I have spent my career in the independent agency industry so perhaps we aren’t as unique as I think. However, based on my experience, agencies are absolutely horrible at making the tough employment decisions. We just hold on way too long.
I think it’s largely because, as a small business, we are so personally connected to our employees. We tolerate poor performance out of a sense of obligation to the employee. While that is admirable to a point, all too often it is carried to an extreme.
The first obligation (responsibility) has to be to keeping the organization healthy, and healthy requires that everyone on the team contribute at a high level. If, as an employer, you aren’t taking care of the organization, it is only a matter of time before you won’t be able to take care of the individuals.
Don’t get me wrong, you also have a responsibility to every individual on the team, a responsibility that aligns with keeping the organization healthy.
- You have a responsibility to communicate the direction of the company.
- You have a responsibility to be very clear as to what expectations you have for every individual to contribute.
- You have a responsibility to provide the training, coaching, and resources to allow them to contribute successfully.
- You have a responsibility to provide regular and meaningful feedback to their performance.
- And, when you have an individual who isn’t willing or able to contribute to the highest company standard, you have a final responsibility to the organization (and to the individual) to find that person another position or to terminate his/her employment.
It should always be difficult to fire someone. If it isn’t, you waited too long.
The other employees should always be a little surprised when someone is let go. If they aren’t, you waited too long.
You should never be in position to badmouth an employee who quit as Wendy described in her post. If you are, you waited too long.
When you wait too long, not only do you allow poor performance to slow you down, you damage your own credibility with those whom you are charged to lead.
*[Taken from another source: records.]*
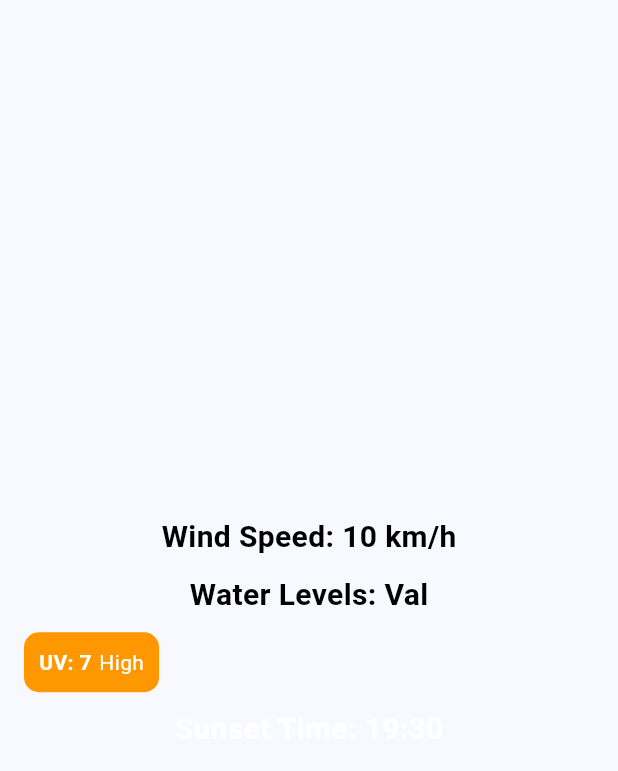
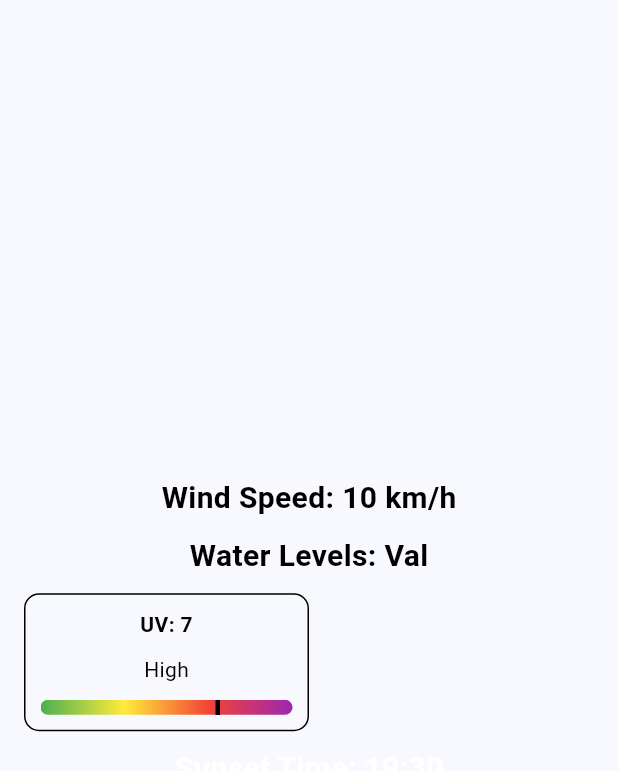
Before and after one commit to OGreenwood672/CamCurrents, a Flutter app: the ExtraDetails widget shown alone on an empty page, opened directly, on a phone screen of 412 x 824 dp. Shown: the top 771 px of the screen. Run offline on Flutter 3.47's test engine with Material 3 defaults, Android fonts, the phone set to English and light mode, and no system bars.

Commit message:
uvwidget1.0

```diff
--- a/lib/extradetails.dart
+++ b/lib/extradetails.dart
@@ -35,7 +35,10 @@ class ExtraDetails extends StatelessWidget {
             ),
            ),
           SizedBox(height: 10),
-          UVIndexWidget(uvIndex: 7), // data to be changed to dynamic
+          FractionallySizedBox(
+            widthFactor: 0.5,
+            child: UVIndexWidget(uvIndex: 7), // data to be changed to dynamic
+          ),
           SizedBox(height: 10),
           Center(
             child: Text(
@@ -67,25 +70,56 @@ class UVIndexWidget extends StatelessWidget {
     return Container(
       padding: const EdgeInsets.all(10),
       decoration: BoxDecoration(
-        color: _getUVColor(uvIndex),
+        color: Colors.transparent,
         borderRadius: BorderRadius.circular(10),
+        border: Border.all(color: Colors.black, width: 1), // Border added
       ),
-      child: Row(
+      child: Column(
         mainAxisSize: MainAxisSize.min,
         children: [
           Text(
             'UV: $uvIndex',
             style: const TextStyle(
               fontWeight: FontWeight.bold,
-              color: Colors.white,
+              color: Colors.black,
             ),
           ),
-          const SizedBox(width: 5),
+          const SizedBox(height: 10),
           Text(
             _getUVLevel(uvIndex),
             style: const TextStyle(
-              color: Colors.white,
+              color: Colors.black,
             ),
+          ),
+          const SizedBox(height: 10),
+          Stack(
+            children: [
+              Container(
+                height: 10, // Height of the color gradient scale
+                width: 200,
+                decoration: BoxDecoration(
+                  gradient: LinearGradient(
+                    colors: [
+                      _getUVColor(0), // UV level 0 color
+                      _getUVColor(4), // UV level 4 color
+                      _getUVColor(8), // UV level 8 color
+                      _getUVColor(12), // UV level 12 color
+                    ],
+                    begin: Alignment.centerLeft,
+                    end: Alignment.centerRight,
+                  ),
+                  borderRadius: BorderRadius.circular(5),
+                ),
+              ),
+              Positioned(
+                left: (uvIndex / 12) * 200,
+                child: Container(
+                  width: 3, // Width of the indicator line
+                  height: 14, // Height of the indicator line
+                  color: Colors.black, // Color of the indicator line
+                ),
+              ),
+            ],
           ),
         ],
       ),
```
I promise you, they’re watching and waiting for you to perform your job the way it’s supposed to be performed.
Photo by hobvias sudoneighm.